cated on one of the finest beaches on the South Atlantic Coast is
ready for the summer resorter. It appeals strongly to those wanting
a seaside vacation, excellent surf, boating, fishing, etc.
Music and Dancing at the Pavilion,
Absolutely no malaria in this region, the sandy soil thoroughly
draining the surrounding country. We desire to cater to the best
families, those wanting all the comforts of home life.
The summer schedule of trains to and from Myrtel Beach enables
one to leave any part of Eastern South Carolina and reach Myrtle
Beach for noon dinner.
Special Rates by the Week For Families and Children.
St. John & Son
The People's Bank.
Orangeburg, South Carolina.
Capital Stock 30,000
Surplus and profits 25,000
Liability of Stock
_ holders 30,000
Protection to Deposi
Highest rate of interest paid
in SAVINGS DEPART
And will pay 4 1 2 per
cent on CERTIFICATES
We want your account.?We guarantee absolute safety to de
positor and every cousttsy to all customers. We keep your
money for you free of charge and pay you Interest. We have

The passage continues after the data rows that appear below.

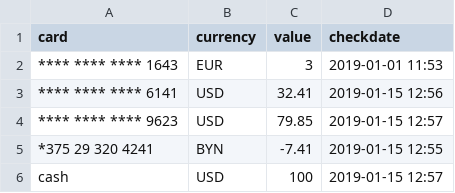
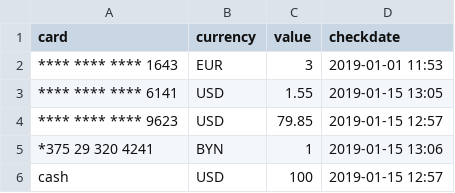
Before and after one commit to abitrolly/opencompany, a CSV file: cards/cards.csv, drawn as a sheet.

Commit message:
Paid mobile and hosting

```diff
--- a/cards/cards.csv
+++ b/cards/cards.csv
@@ -2,5 +2,5 @@ card, currency, value, checkdate
 **** **** **** 1643, EUR, 3, 2019-01-01 11:53
-**** **** **** 6141, USD, 32.41, 2019-01-15 12:56
+**** **** **** 6141, USD, 1.55, 2019-01-15 13:05
 **** **** **** 9623, USD, 79.85, 2019-01-15 12:57
-*375   29  320 4241, BYN, -7.41, 2019-01-15 12:55
+*375   29  320 4241, BYN, 1, 2019-01-15 13:06
 cash, USD, 100, 2019-01-15 12:57
```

ample resources to give you accommodation!. Safe, consort
tive, successful; protected by Fire Insurance and Burglar j
nurance. Call and see us or write UB.
D. O. 7IEKBEBT,
B. F. MUCKENFUSS,
3. W. CULLEB
for next Jail'and higher prices. Ot
angeburg dirt is on the move. Buy
now und reap the profit yourself.
How many people can you count on
your fingers that have lost their mon
|ey in buying Heal Kstnte.
Think of how Orangeburg Counry
is increasing in population every
.v<-ar. And do you think they will
ever leave this grand old county of
Ora' burg, thinking they can buy
hett farms that will produce bet
ter cotton, corn, wheat or oats than
this grand old county?
How much Heal Estate have you
heard of being made in this county?
Now I have one of the best farms
for a quick sale there is in the coun
ty. This farm is close up, property
on one of the best country roads in
the State, five miles south of Orange
burg on the Charleston road. About
one million feet of good pine lumber
nnd one good saw mill and cotton gin
in good repair, 603 acres, K>0 acres
in cultivation. Will make a bale oi
cotton to every acre If properly cul
tivated, near a good school which
runs nine months in the year, one
mile of a good Methodist church,
preaehing every Sunday. Don't de
lay If you want it. Will sell yon
part or all of this property. Special
price if sold quick.
F. R. Simpson Real Estate Co.